Data for processing
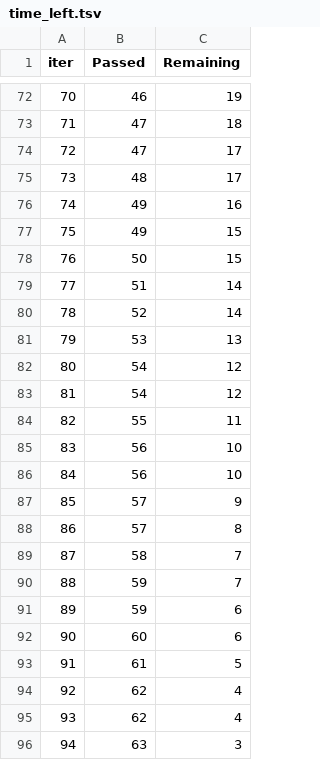
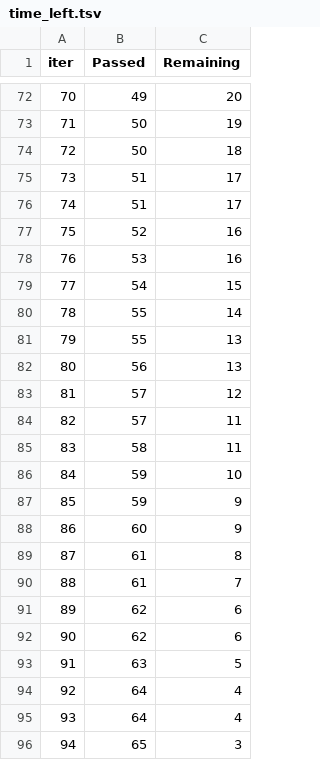
Before and after one commit to wicklyg/mlproject, a TSV file: catboost_info/time_left.tsv, drawn as a sheet; only a part is shown, gaps mark what is left out; the diff covers the shown part only.

```diff
--- a/catboost_info/time_left.tsv
+++ b/catboost_info/time_left.tsv
@@ -72,25 +72,25 @@ iter	Passed	Remaining
-70	46	19
-71	47	18
-72	47	17
-73	48	17
-74	49	16
-75	49	15
-76	50	15
-77	51	14
-78	52	14
-79	53	13
-80	54	12
-81	54	12
-82	55	11
-83	56	10
-84	56	10
-85	57	9
-86	57	8
-87	58	7
-88	59	7
-89	59	6
-90	60	6
-91	61	5
-92	62	4
-93	62	4
-94	63	3
+70	49	20
+71	50	19
+72	50	18
+73	51	17
+74	51	17
+75	52	16
+76	53	16
+77	54	15
+78	55	14
+79	55	13
+80	56	13
+81	57	12
+82	57	11
+83	58	11
+84	59	10
+85	59	9
+86	60	9
+87	61	8
+88	61	7
+89	62	6
+90	62	6
+91	63	5
+92	64	4
+93	64	4
+94	65	3
```
Also changed, not shown: 143 edited cells elsewhere in this file, artifacts/raw.csv, artifacts/test.csv, 12 other files.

Task brief
Reproduce the whole listing exactly, but not the images in it.

Solution to the problem
Before and after one commit to wicklyg/mlproject, a TSV file: catboost_info/time_left.tsv, drawn as a sheet; only a part is shown, gaps mark what is left out; the diff covers the shown part only.

```diff
--- a/catboost_info/time_left.tsv
+++ b/catboost_info/time_left.tsv
@@ -72,25 +72,25 @@ iter	Passed	Remaining
-70	46	19
-71	47	18
-72	47	17
-73	48	17
-74	49	16
-75	49	15
-76	50	15
-77	51	14
-78	52	14
-79	53	13
-80	54	12
-81	54	12
-82	55	11
-83	56	10
-84	56	10
-85	57	9
-86	57	8
-87	58	7
-88	59	7
-89	59	6
-90	60	6
-91	61	5
-92	62	4
-93	62	4
-94	63	3
+70	49	20
+71	50	19
+72	50	18
+73	51	17
+74	51	17
+75	52	16
+76	53	16
+77	54	15
+78	55	14
+79	55	13
+80	56	13
+81	57	12
+82	57	11
+83	58	11
+84	59	10
+85	59	9
+86	60	9
+87	61	8
+88	61	7
+89	62	6
+90	62	6
+91	63	5
+92	64	4
+93	64	4
+94	65	3
```
Also changed, not shown: 143 edited cells elsewhere in this file, artifacts/raw.csv, artifacts/test.csv, 12 other files.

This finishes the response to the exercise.